So what happens if someone doesn't pay their air bill?

Scott on January 15, 2020, 08:36:16 am
There's also the problem of people knowing where the deceased backup is stored i would think. Diane for instance might have had an offsite backup somewhere besides castle monty due to her past troubles with people stealing them might have them in an anonymous safe deposit box.

Respectfully Scott it appears like some things are post scarcity in your world setting. Nobody so far has tried to charge Diane for breathing their air for instance. In space that's not a given. Especially considering how humans cant stop breathing to go shopping around. Even the seedy cyberpunk slums in oz have free access to breathable air. It indicates that problem is somehow solved to such an extent that nobody is even thinking how to make a buck off it.

I haven't brought this up much in the story because there wasn't a good hook for it, but residents of the City do pay for their air, their water, for everything else.
Each sphere has an owner. The "Five Pillars" individually own most of them, but there are a few owned by others, or by partnerships. The sphere owner is responsible for maintaining clean, breathable air. People who own the individual buildings pay rent for space in the sphere, and for electrical power generated by the Borvonite material in the sphere. People who live in the buildings may own them or pay rent to the owners. People can get discounts on their rent by maintaining a certain amount of CO^2 eating, O^2 expelling plants. It really isn't that complicated.

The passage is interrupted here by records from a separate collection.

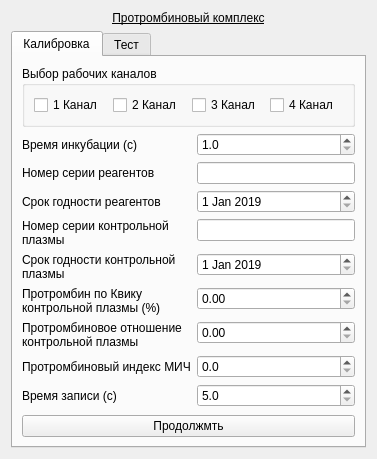
Old version of the form choisedialog/ko5.ui in the repository krang4d/Agrekola.
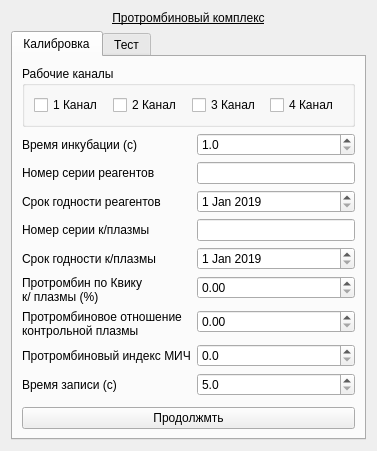
New version of the form.

What changed in the file:
```diff
--- a/choisedialog/ko5.ui
+++ b/choisedialog/ko5.ui
@@ -7,7 +7,7 @@
     <x>0</x>
     <y>0</y>
     <width>377</width>
-    <height>446</height>
+    <height>451</height>
    </rect>
   </property>
   <property name="windowTitle">
@@ -37,7 +37,7 @@
        <item>
         <widget class="QGroupBox" name="groupBox_calibChls">
          <property name="title">
-          <string>Выбор рабочих каналов</string>
+          <string>Рабочие каналы</string>
          </property>
          <layout class="QHBoxLayout" name="horizontalLayout">
           <item>
@@ -111,8 +111,7 @@
          <item row="3" column="0">
           <widget class="QLabel" name="label_calib_4">
            <property name="text">
-            <string>Номер серии контрольной
-плазмы</string>
+            <string>Номер серии к/плазмы</string>
            </property>
           </widget>
          </item>
@@ -122,8 +121,7 @@
          <item row="4" column="0">
           <widget class="QLabel" name="label_calib_5">
            <property name="text">
-            <string>Срок годности контрольной
-плазмы</string>
+            <string>Срок годности к/плазмы</string>
            </property>
           </widget>
          </item>
@@ -142,7 +140,7 @@
           <widget class="QLabel" name="label_calib_6">
            <property name="text">
             <string>Протромбин по Квику
-контрольной плазмы (%)</string>
+к/ плазмы (%)</string>
            </property>
           </widget>
          </item>
```
Left out of the diff: 4 changed lines with no effect on the pictures.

So what happens if someone doesn't pay their air bill?

You mean, if they don't pay the rent for their domicile? (The "air bill" is wrapped up in that.) Pretty much the same as here. They get evicted. No, not ejected into vacuum. They might go to Pandemonium, or they might apply to one of the many beneficencias either for a loan to cover the rent or for passage to another world.

 

anything